Daily News Archive
From August 23, 2001
Settlement in New York State Secured
On August 22, 2001, New York State Attorney General Eliot Spitzer and Department of Environmental Conservation Commissioner Erin M. Crotty announced an agreement that requires pesticide manufacturer S.C. Johnson to pay $950,000 for illegally distributing a brand of its popular roach bait in New York long after it was ordered off the market.
The settlement, which is the largest of its kind in New York State, involves the S.C. Johnson's "Raid Max Roach Bait Plus Egg Stoppers." This pesticide product, containing the active ingredient sulfluramid, had been the subject of earlier enforcement actions in 1994 and 1995 by both New York State and the United States Environmental Protection Agency (EPA). Sulfluramid is a reproductive and developmental toxin in humans.
Because of the dangers posed by this product, EPA required that the bait stations be childproof. When, this condition was not met, the product was recalled and all stocks were to be destroyed. In the spring of 2000, Spitzer's office discovered that the bait stations were being sold in a New York City store.
Subsequent investigation traced the product back to S.C. Johnson. In 1996 and 1997, after the product was banned, the company sold the illegal product to a merchandise distributor in Illinois who then sold the product to a merchandise distributor on Long Island, leading to the product being sold in Manhattan. Both distributors specialized in selling obsolete and overstocked merchandise.
has repeatedly failed to comply with its legal obligations under our pesticide
laws, and in doing so put the health of children at risk," said Attorney
General Spitzer. "This product was marketed for home use and was
labeled as child resistant when it was not. We hope that this action will

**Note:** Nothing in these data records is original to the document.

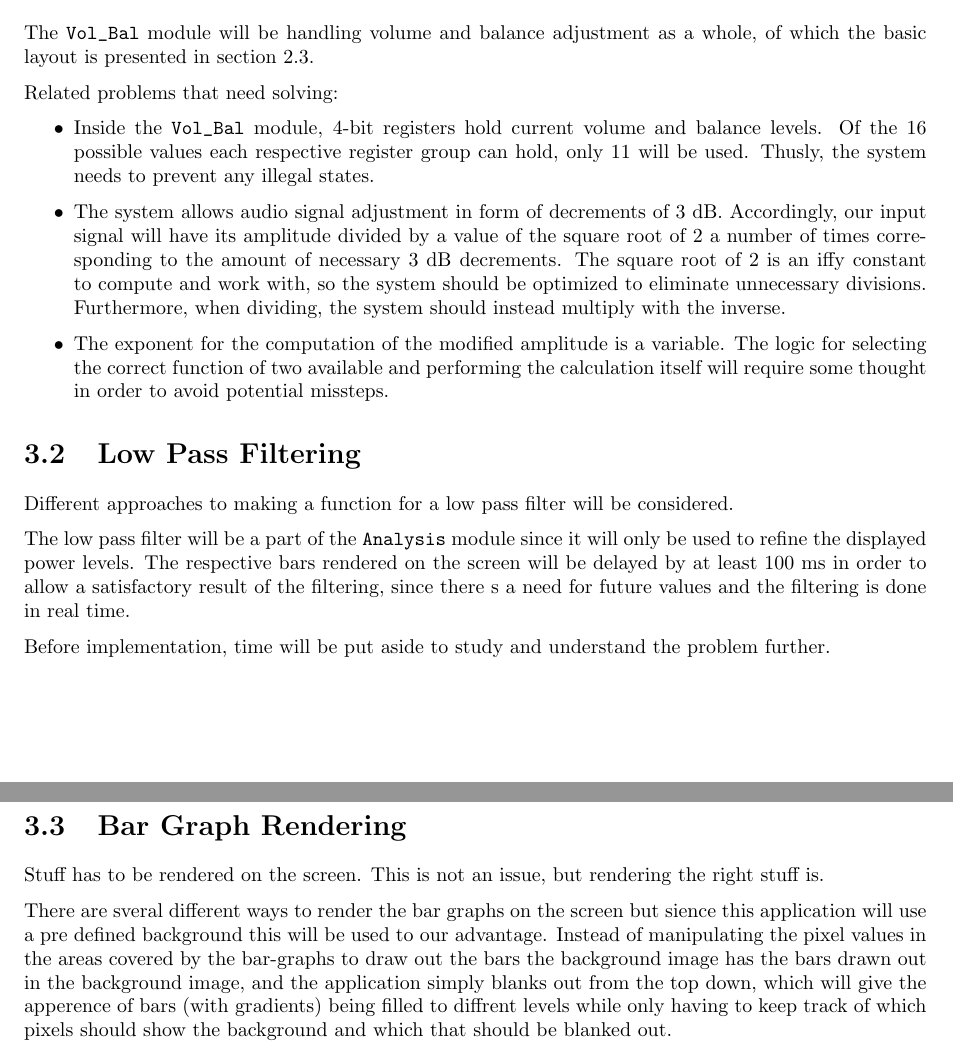
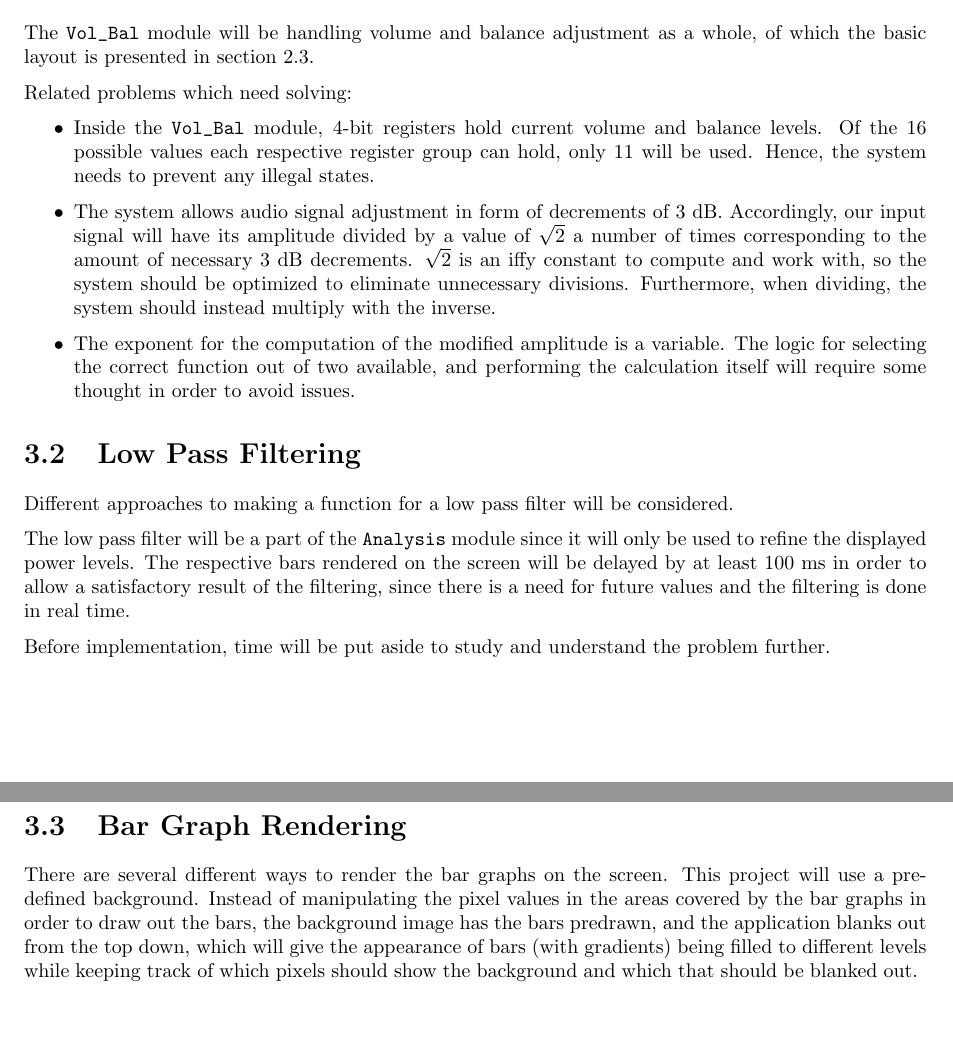
Before and after one commit to oscpe262/TSIU03.Project, a LaTeX thesis (Designspec/designspec.tex, which reads Designspec/tex/cha.barrend.tex, Designspec/tex/cha.logic.tex, Designspec/tex/cha.lowpass.tex): two parts of pages 9 and 10 of 11, joined at a grey line, cut so that both start at the same text, the shorter picture padded with empty space. Compiled offline with pdfLaTeX.

Commit message:
Real final design spec ... ish

```diff
--- a/Designspec/tex/cha.barrend.tex
+++ b/Designspec/tex/cha.barrend.tex
@@ -1 +1,2 @@
-Stuff has to be rendered on the screen. This is not an issue, but rendering the right stuff is.
+There are several different ways to render the bar graphs on the screen. This project will use a pre-defined background. Instead of manipulating the pixel values in the areas covered by the bar graphs in order to draw out the bars, the background image has the bars predrawn, and the application blanks out from the top down, which will give the appearance of bars (with gradients) being filled to different levels while keeping track of which pixels should
+show the background and which that should be blanked out.
--- a/Designspec/tex/cha.logic.tex
+++ b/Designspec/tex/cha.logic.tex
@@ -1,9 +1,9 @@
 The \verb=Vol_Bal= module will be handling volume and balance adjustment as a whole, of which the basic layout is presented in section \ref{sec:volbal}.
 
-Related problems that need solving:
+Related problems which need solving:
 
 \begin{itemize}
-\item Inside the \verb=Vol_Bal= module, 4-bit registers hold current volume and balance levels. Of the 16 possible values each respective register group can hold, only 11 will be used. Thusly, the system needs to prevent any illegal states.
-\item The system allows audio signal adjustment in form of decrements of 3 dB. Accordingly, our input signal will have its amplitude divided by a value of the square root of 2 a number of times corresponding to the amount of necessary 3 dB decrements. The square root of 2 is an iffy constant to compute and work with, so the system should be optimized to eliminate unnecessary divisions. Furthermore, when dividing, the system should instead multiply with the inverse.
-\item The exponent for the computation of the modified amplitude is a variable. The logic for selecting the correct function of two available and performing the calculation itself will require some thought in order to avoid potential missteps.
+\item Inside the \verb=Vol_Bal= module, 4-bit registers hold current volume and balance levels. Of the 16 possible values each respective register group can hold, only 11 will be used. Hence, the system needs to prevent any illegal states.
+\item The system allows audio signal adjustment in form of decrements of 3 dB. Accordingly, our input signal will have its amplitude divided by a value of $\sqrt{2}$ a number of times corresponding to the amount of necessary 3 dB decrements. $\sqrt{2}$ is an iffy constant to compute and work with, so the system should be optimized to eliminate unnecessary divisions. Furthermore, when dividing, the system should instead multiply with the inverse.
+\item The exponent for the computation of the modified amplitude is a variable. The logic for selecting the correct function out of two available, and performing the calculation itself will require some thought in order to avoid issues.
 \end{itemize}
--- a/Designspec/tex/cha.lowpass.tex
+++ b/Designspec/tex/cha.lowpass.tex
@@ -1,5 +1,5 @@
 Different approaches to making a function for a low pass filter will be considered.
 
-The low pass filter will be a part of the \verb=Analysis= module since it will only be used to refine the displayed power levels. The respective bars rendered on the screen will be delayed by at least 100 ms in order to allow a satisfactory result of the filtering, since there s a need for future values and the filtering is done in real time.
+The low pass filter will be a part of the \verb=Analysis= module since it will only be used to refine the displayed power levels. The respective bars rendered on the screen will be delayed by at least 100 ms in order to allow a satisfactory result of the filtering, since there is a need for future values and the filtering is done in real time.
 
 Before implementation, time will be put aside to study and understand the problem further.
--- a/Designspec/tex/challenges.tex
+++ b/Designspec/tex/challenges.tex
@@ -21,13 +21,3 @@ work exactly as they are supposed to before putting them all together.
 
 \section{Bar Graph Rendering}
 \input{./tex/cha.barrend.tex}
-
-There are sveral different ways to render the bar graphs on the
-screen but sience this application will use a pre defined background
-this will be used to our advantage. Instead of manipulating the pixel
-values in the areas covered by the bar-graphs to draw out the
-bars the background image has the bars drawn out in the background
-image, and the application simply blanks out from the top down, which
-will give the apperence of bars (with gradients) being filled to
-diffrent levels while only having to keep track of which pixels should
-show the background and which that should be blanked out.
```
Also changed, not shown: Designspec/designspec.pdf.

motivate S.C. Johnson, and others who manufacture and sell pesticides,
to ensure that they fully comply with environmental and consumer protection